**EXERCISE INSTRUCTIONS:**
Check each line of the material below for "from", then copy the ones that contain it.

******************************

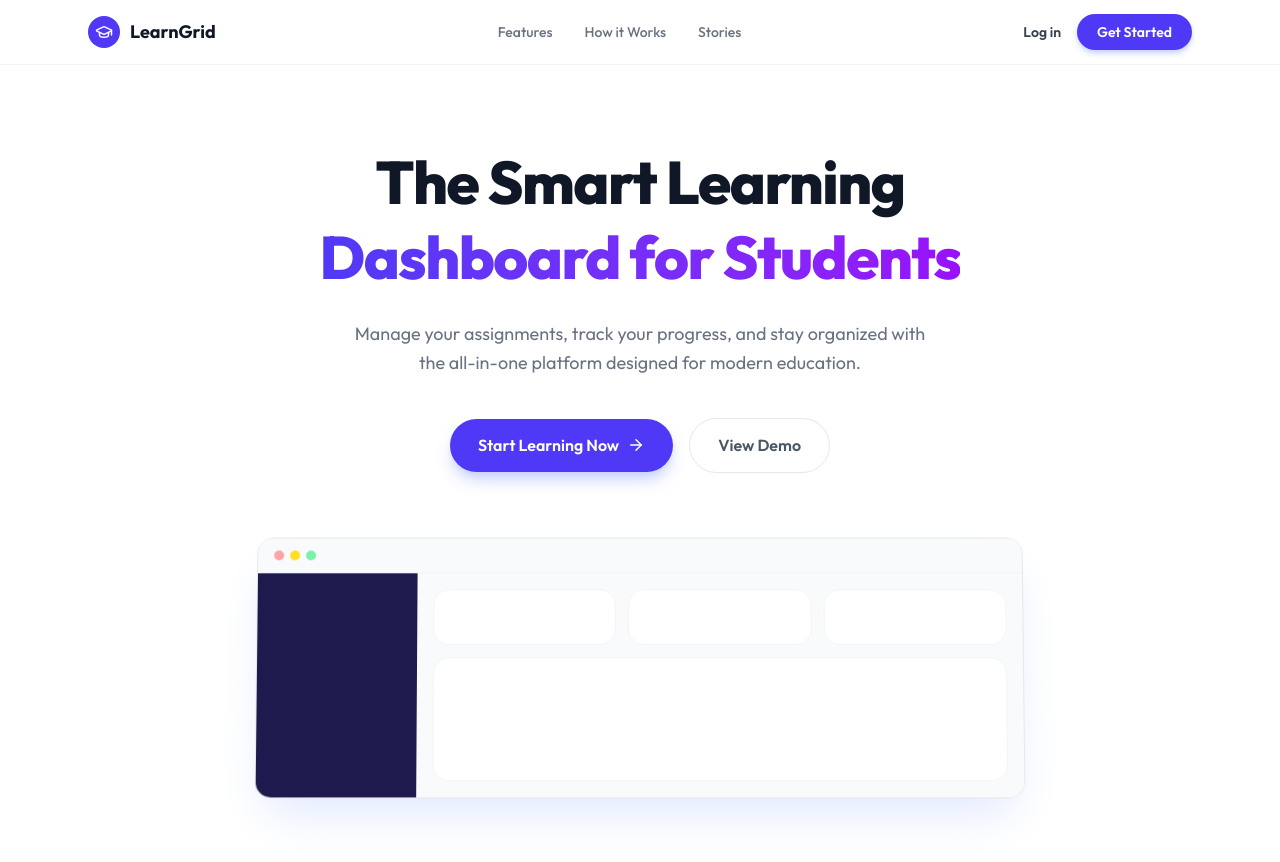
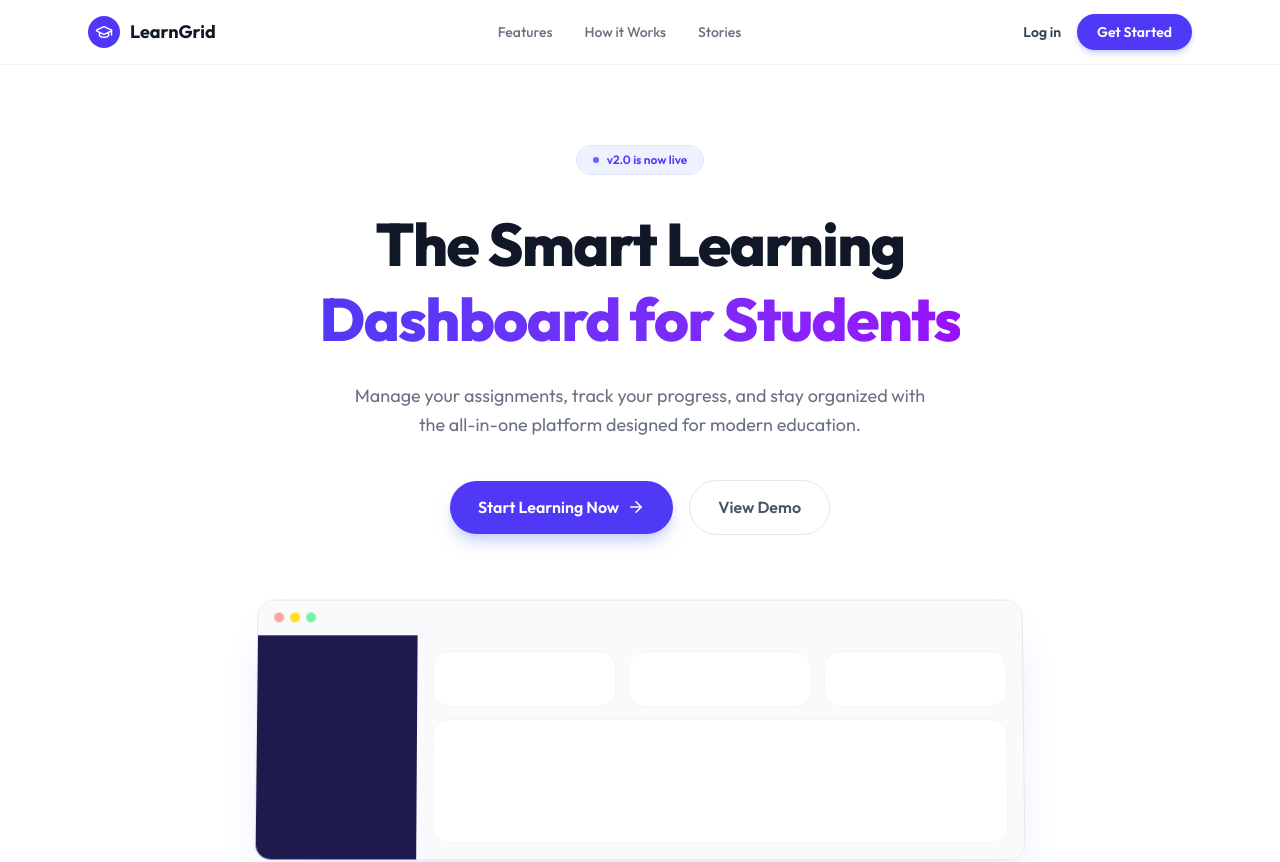
Before and after one commit to PrajwalChaple/LearnGrid, a React (Vite) app: page /#/ in a window 1280 px wide. Shown: the top 862 px of the page. Built offline with nearby package versions, Linux system fonts and the light colour scheme.

Commit message:
Revert "Remove v2.0 live badge from landing page"
This reverts commit 33f2fc9ae64f0842abce7adbddaa7350500ee22b.

```diff
--- a/src/pages/Landing/LandingPage.jsx
+++ b/src/pages/Landing/LandingPage.jsx
@@ -81,7 +81,10 @@ export const LandingPage = () => {
             <section className="relative pt-20 pb-16 overflow-hidden">
                 <div className="absolute inset-0 bg-gradient-to-br from-indigo-50 via-white to-purple-50 -z-10" />
                 <div className="max-w-6xl mx-auto px-6 text-center">
-
+                    <div className="inline-flex items-center gap-2 px-4 py-1.5 rounded-full bg-indigo-50 border border-indigo-100 text-indigo-600 text-xs font-semibold mb-8">
+                        <span className="w-1.5 h-1.5 bg-indigo-500 rounded-full animate-pulse" />
+                        v2.0 is now live
+                    </div>
 
                     <h1 className="text-4xl sm:text-5xl md:text-6xl font-extrabold tracking-tight leading-tight mb-6">
                         The Smart Learning<br />
```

******************************

**REPLY:**
Revert "Remove v2.0 live badge from landing page"
                 <div className="absolute inset-0 bg-gradient-to-br from-indigo-50 via-white to-purple-50 -z-10" />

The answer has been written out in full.